Deception among smokers.Br Med J 1978; 2 doi: https://doi.org/10.1136/bmj.2.6146.1185 (Published 28 October 1978) Cite this as: Br Med J 1978;2:1185
- R W Sillett,
- M B Wilson,
- R E Malcolm,
- K P Ball

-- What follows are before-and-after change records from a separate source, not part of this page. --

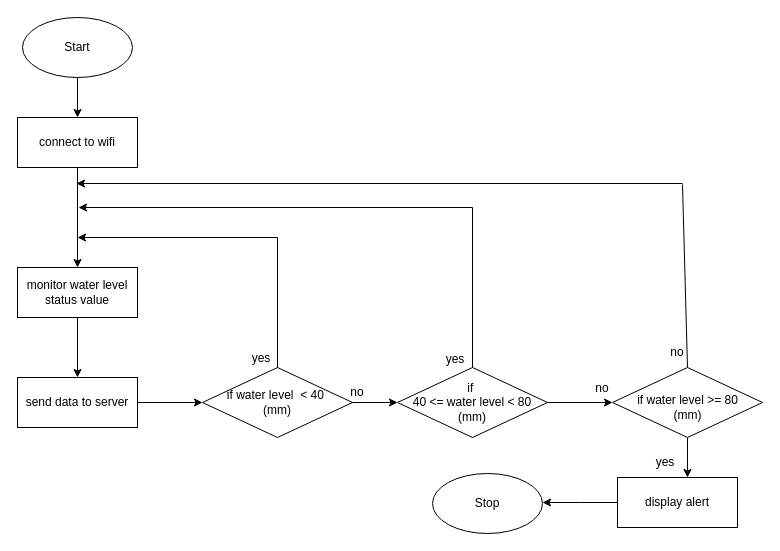
abby18abby/week-2-class-diagram keeps this draw.io diagram as page "Page-18" (18 of 20) of Exercise1ClassDiagram.drawio. Above is the earlier version. Source tidied: cells renumbered, new cells numbered last; positions are measured from the earlier drawing's top-left corner, leaving out a move shared by most shapes. Both pictures are drawn from the tidied source at 100%, with x=0, y=0 at pixel (17, 17).
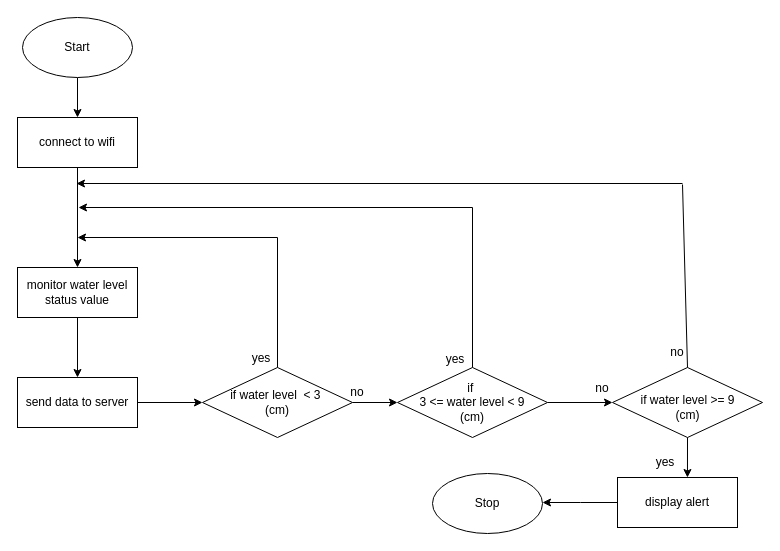
After the change.

What changed in the source:
```diff
@@
-    <mxCell id="11" value="if water level&amp;nbsp; &amp;lt; 40&amp;nbsp;&lt;div&gt;(mm)&lt;/div&gt;" style="rhombus;whiteSpace=wrap;html=1;" parent="1" vertex="1">
+    <mxCell id="11" value="if water level&amp;nbsp; &amp;lt; 3&amp;nbsp;&lt;div&gt;(cm)&lt;/div&gt;" style="rhombus;whiteSpace=wrap;html=1;" parent="1" vertex="1">
       <mxGeometry x="185" y="350" width="150" height="70" as="geometry" />
     </mxCell>
@@
-    <mxCell id="14" value="if&amp;nbsp;&lt;div&gt;40 &amp;lt;= water level &amp;lt; 80&lt;/div&gt;&lt;div&gt;(mm)&lt;/div&gt;" style="text;html=1;align=center;verticalAlign=middle;whiteSpace=wrap;rounded=0;" parent="1" vertex="1">
+    <mxCell id="14" value="if&amp;nbsp;&lt;div&gt;3 &amp;lt;= water level &amp;lt; 9&lt;/div&gt;&lt;div&gt;(cm)&lt;/div&gt;" style="text;html=1;align=center;verticalAlign=middle;whiteSpace=wrap;rounded=0;" parent="1" vertex="1">
       <mxGeometry x="390" y="370" width="130" height="30" as="geometry" />
     </mxCell>
@@
-    <mxCell id="16" value="if water level &amp;gt;= 80&lt;div&gt;(mm)&lt;/div&gt;" style="text;html=1;align=center;verticalAlign=middle;whiteSpace=wrap;rounded=0;" parent="1" vertex="1">
+    <mxCell id="16" value="if water level &amp;gt;= 9&lt;div&gt;(cm)&lt;/div&gt;" style="text;html=1;align=center;verticalAlign=middle;whiteSpace=wrap;rounded=0;" parent="1" vertex="1">
       <mxGeometry x="618" y="375" width="105" height="30" as="geometry" />
     </mxCell>
```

Subjects in two different clinical trials who had been advised to stop smoking were asked if they had done so. Some 22% of subjects (11 out of 51) in the first trial and 40% (33/82) in the second trial who said they had stopped smoking were found to have raised carboxyhaemoglobin concentrations. Deception appears to be common in people trying to stop smoking.